This article shows that corruption in socialist Yugoslavia was a specific phenomenon when compared to the inter-war period or to post-socialism. In contrast to liberalism, communist ideology did not support an understanding of corruption as a problem of its own but tended to see political and material “deviations” as originating from the same root – i.e. from a lack of political morale. The League of Communists failed to live up to its role as an educator of society, since it was trapped between declarative moral rigorism and the fact that material need and greed could be satisfied best by becoming a party member. Corruption practices often did not involve bribes but still fit into Transparency International’s broad definition of corruption as the “the abuse of entrusted power for private gain”, in particular for obtaining rare goods such as apartments, jobs or raw materials. While the anticorruption discourse in socialist Yugoslavia was often linked to anti-bureaucratic, anti-elitist and sometimes to dogmatic communist stances, liberal remedies such as transparent and regular procedures were also discussed and applied, though less frequently. The article is based on archival sources from the League of Communists and other Yugoslav institutions. Since the research was centered on Serbia, the majority of concrete examples come from this republic.

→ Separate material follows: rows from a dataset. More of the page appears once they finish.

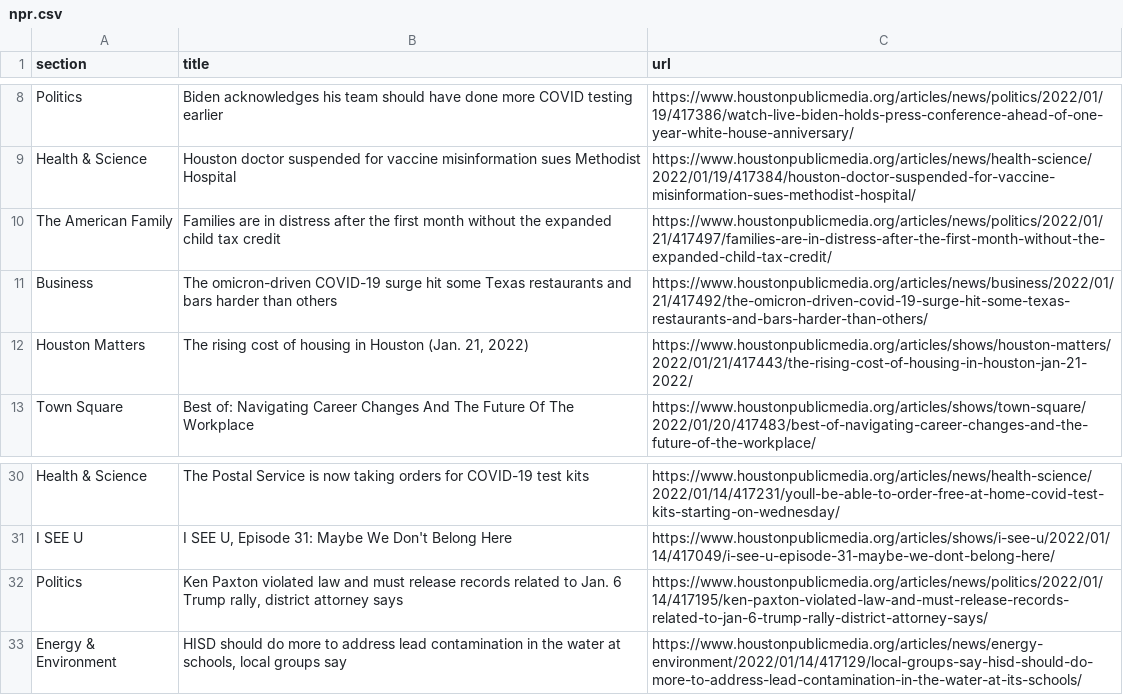
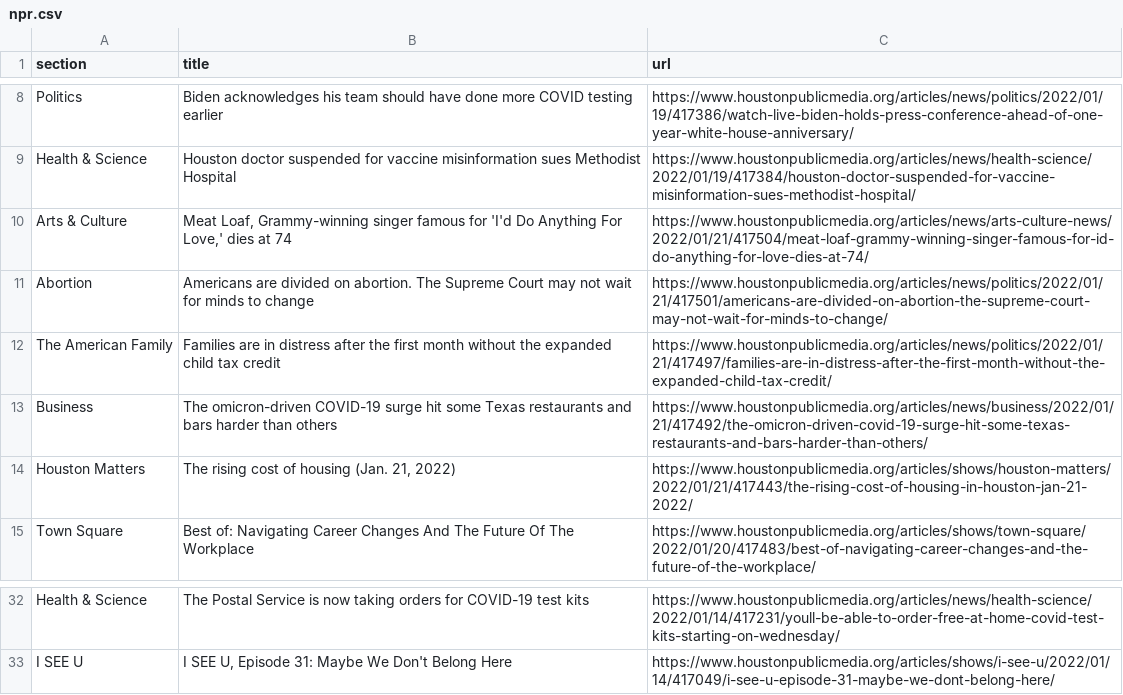
Before and after one commit to jessieblaeser/Autoscraper-Houston-NPR, a CSV file: npr.csv, drawn as a sheet; only a part is shown, gaps mark what is left out.

```diff
--- a/npr.csv
+++ b/npr.csv
@@ -9,5 +9,7 @@ Politics,Biden acknowledges his team should have done more COVID testing earlier
 Health & Science,Houston doctor suspended for vaccine misinformation sues Methodist Hospital,https://www.houstonpublicmedia.org/articles/news/health-science/2022/01/19/417384/houston-doctor-suspended-for-vaccine-misinformation-sues-methodist-hospital/
+Arts & Culture,"Meat Loaf, Grammy-winning singer famous for 'I'd Do Anything For Love,' dies at 74",https://www.houstonpublicmedia.org/articles/news/arts-culture-news/2022/01/21/417504/meat-loaf-grammy-winning-singer-famous-for-id-do-anything-for-love-dies-at-74/
+Abortion,Americans are divided on abortion. The Supreme Court may not wait for minds to change,https://www.houstonpublicmedia.org/articles/news/politics/2022/01/21/417501/americans-are-divided-on-abortion-the-supreme-court-may-not-wait-for-minds-to-change/
 The American Family,Families are in distress after the first month without the expanded child tax credit,https://www.houstonpublicmedia.org/articles/news/politics/2022/01/21/417497/families-are-in-distress-after-the-first-month-without-the-expanded-child-tax-credit/
 Business,The omicron-driven COVID-19 surge hit some Texas restaurants and bars harder than others,https://www.houstonpublicmedia.org/articles/news/business/2022/01/21/417492/the-omicron-driven-covid-19-surge-hit-some-texas-restaurants-and-bars-harder-than-others/
-Houston Matters,"The rising cost of housing in Houston (Jan. 21, 2022)",https://www.houstonpublicmedia.org/articles/shows/houston-matters/2022/01/21/417443/the-rising-cost-of-housing-in-houston-jan-21-2022/
+Houston Matters,"The rising cost of housing (Jan. 21, 2022)",https://www.houstonpublicmedia.org/articles/shows/houston-matters/2022/01/21/417443/the-rising-cost-of-housing-in-houston-jan-21-2022/
 Town Square,Best of: Navigating Career Changes And The Future Of The Workplace,https://www.houstonpublicmedia.org/articles/shows/town-square/2022/01/20/417483/best-of-navigating-career-changes-and-the-future-of-the-workplace/
@@ -31,3 +33 @@ Health & Science,The Postal Service is now taking orders for COVID-19 test kits,
 I SEE U,"I SEE U, Episode 31: Maybe We Don't Belong Here",https://www.houstonpublicmedia.org/articles/shows/i-see-u/2022/01/14/417049/i-see-u-episode-31-maybe-we-dont-belong-here/
-Politics,"Ken Paxton violated law and must release records related to Jan. 6 Trump rally, district attorney says",https://www.houstonpublicmedia.org/articles/news/politics/2022/01/14/417195/ken-paxton-violated-law-and-must-release-records-related-to-jan-6-trump-rally-district-attorney-says/
-Energy & Environment,"HISD should do more to address lead contamination in the water at schools, local groups say",https://www.houstonpublicmedia.org/articles/news/energy-environment/2022/01/14/417129/local-groups-say-hisd-should-do-more-to-address-lead-contamination-in-the-water-at-its-schools/
```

Persistent Identifier (PID): http://nbn-resolving.de/urn:nbn:de:0168-ssoar-430279